Reports and pictures have been doing the rounds of large rainbow and brown trout up in the midlands.

 

In the big salty dam, flyfishers are starting to have more success with the summer species. These have included all the rock species (from rockcod to blacktail) for the guys scratching in the gullies with small white and orange patterns. Try a white death or small charlie in the gullies and gutters on your trout set up and see how much fun you can have with the saltwater species.

 

For the gamefish guys, the harbour has continued to produce pulls from oxeye tarpon, kingies, torpedo scad and the occasional springer. Try natural coloured baitfish and shrimp patterns fished along the edges of sandbanks with an intermediate line.

 

With the wind blowing like it is, the beaches will be a very hard spot to flick flies. Remember that even in the strongest wind, you can still find a place to fish if you target the lee side of a rocky point. These quieter bays are often a very productive spot as the wind pushes the baitfish in to the bay and these will be followed by the gamefish.

 

Tigers:
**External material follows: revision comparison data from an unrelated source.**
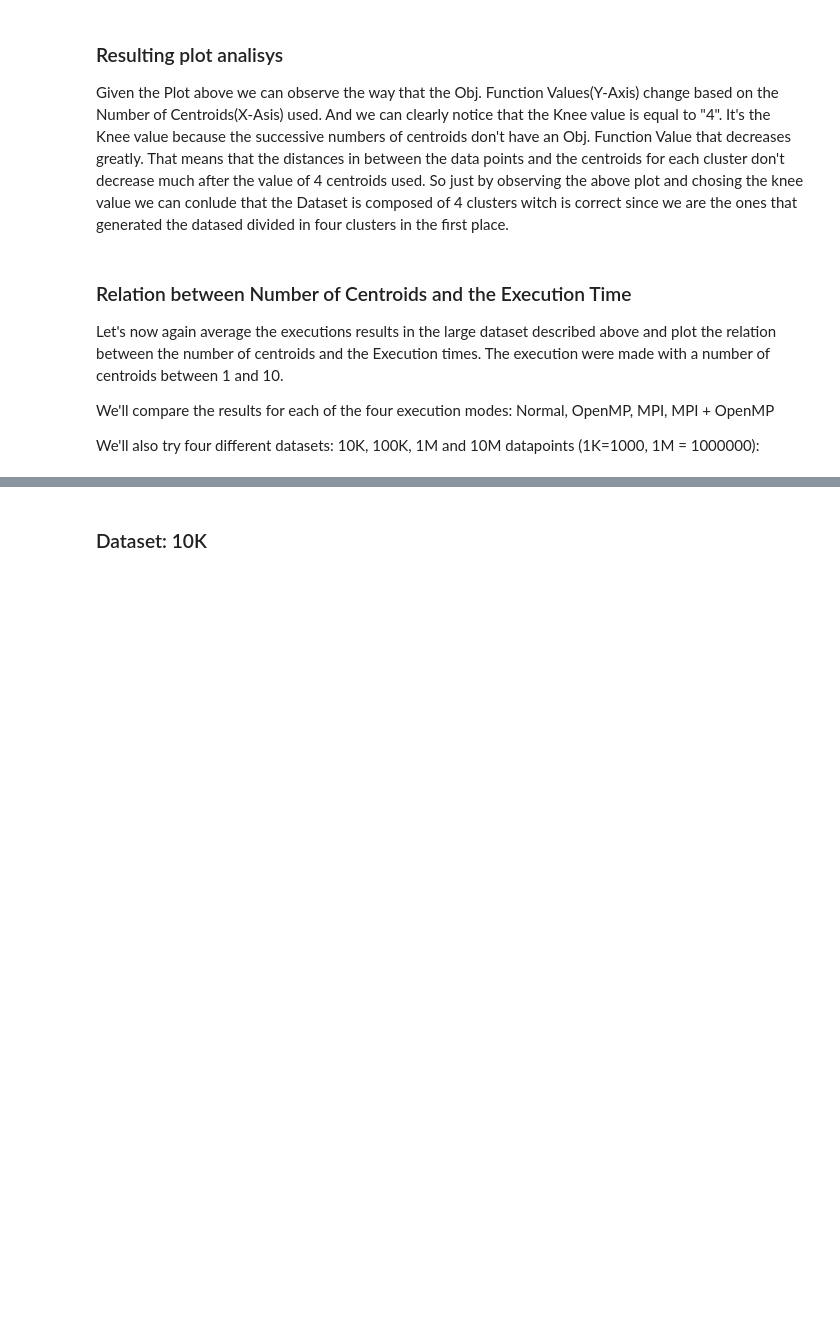
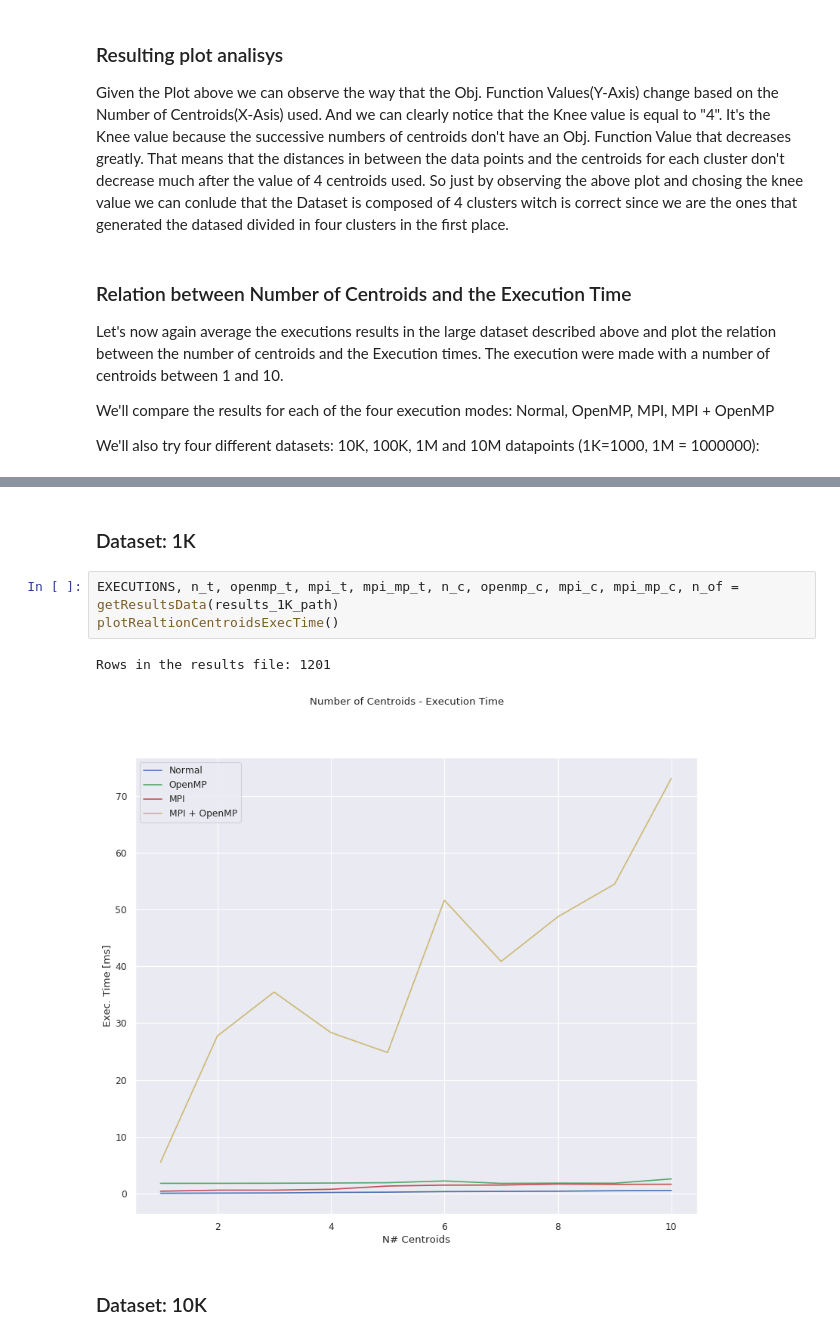
Before and after one commit to thestarivore/openmp-mpi_k-means-clustering, a Jupyter notebook: openmp_mpi_k-means.ipynb, the cells around one changed output, grey strips where cells are left out. Saved outputs shown, nothing was run; the diff lists cells and outputs as text; blank space fills up the shorter version.

```diff
--- a/openmp_mpi_k-means.ipynb
+++ b/openmp_mpi_k-means.ipynb
@@ -342,2 +397,10 @@ We'll also try four different datasets: 10K, 100K, 1M and 10M datapoints (1K=100
+# %% [markdown]
+### Dataset: 1K
+# %%
+EXECUTIONS, n_t, openmp_t, mpi_t, mpi_mp_t, n_c, openmp_c, mpi_c, mpi_mp_c, n_of = getResultsData(results_1K_path)
+plotRealtionCentroidsExecTime()
+# %% [output]
+Rows in the results file: 1201
+[figure, added]
 # %% [markdown]
 ### Dataset: 10K
```
Also changed, not shown: parts of 13 cells of this notebook, 10 other files.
Jozini has been very quiet lately with no definitive reports being received. As with fishing a new or unknown venue; start out targeting the most likely areas, i.e. structure or areas of transition (either in depth of water or temperature). For tigers it is always advisable to troll lures, cast spinners in likely areas or to drift with some sardine fillet baits. As soon as you have found the fish, you can focus all your attention on similar areas across the dam.

 

This report from The Fish Eagles Jan Korrubel “Although this weekend’s cold spell was highly anticipated to bring some more moisture to the ‘Berg and The Midlands, nothing much came of it.  Temperatures dipped all the way to the low single figures in some parts, and Sani Top reported some flurries of snow, but for the rest, mist – the stuff so thick that you can’t see your hand in front of your face – only brought a few mm to the gauge. As indicated last week, I found myself having a day on the river this weekend, and dismayed to see how the water level has dropped in the last 2 weeks to my previous visit; a couple inches at least!  While not quite the dire straits that the Cape is experiencing, we need (more) rain to get the river flows up and moving properly and dam levels up. On the up side, the brown trout are there, and of the number rising to the dry fly, we managed to bring two fine specimens of 11 and 9 inches to hand.  Water temperature in the morning was a cool 11deg.C and crystal clear.  In the current low flow conditions, the fish are holding in the deeper pools, with only a few in the cobbled runs in-between.  Flies of the day were Elk-hair Caddis, Royal Wulff, Rubber-leg Stimulator and Klinkhamer.

 

Reports from The Midlands Stillwater’s indicate that there some good rainbows about.  The usual medley of summer patterns can be relied on produce the goods: Woolly Buggers in Black aka “Speedcop” and standard olive livery, Red-eye Damsels in olive and black and “Papa Roach” dragonfly nymphs in olive.

 

While still early days, the yellows have also started to move – news of fish locally from the Umgeni and further afield from Sterkfontein has started to filter through.  Water temps till needs to get up a bit, but conditions will only improve from now on.  The lower Umkomaas was firing on all cylinders in sudden summer heat of last month, and slowed down somewhat in the cooler weather this month, but reports are that the fish are coming back on again.

 

With Albert falls fast approaching a shocking low of 20%, it would seem that the big bass have no place to hide!  Midmar and Baynesfield have also been producing, with darker colours being favoured at present: watermelon in its various guises right through to black.”

 

The latest series of Hier Gaan Ons Alweer (16) with Petri de Wet premieres Monday evenings at 17:30 on kykNet, channel 144 and there are a number of repeats during the week. The repeats are on Tuesday at 10:00, Thursday at 16:30, Friday at 00.30 and Saturday at 13:00. Series 16 runs for three months, ending on the 25th December 2017. As most of you know, Petri and his guests cover various angling styles (fresh and salt water) in and around Southern Africa. This week’s show with Petri is the first carp show using the Daiwa Black Widow BWR5000A reels, Black Widow 12’ rods (BWC2312) and the Poseidon Sniper and Marksmen rods. Then the 6th of November is the first with the new Daiwa Telescopic Legalis 7’ rod and Daiwa Laguna 3000 5Bi reels. The lines used are the Daiwa Sensor 8lb and our Daiwa J Braid, 8 weave 20lb (dark green)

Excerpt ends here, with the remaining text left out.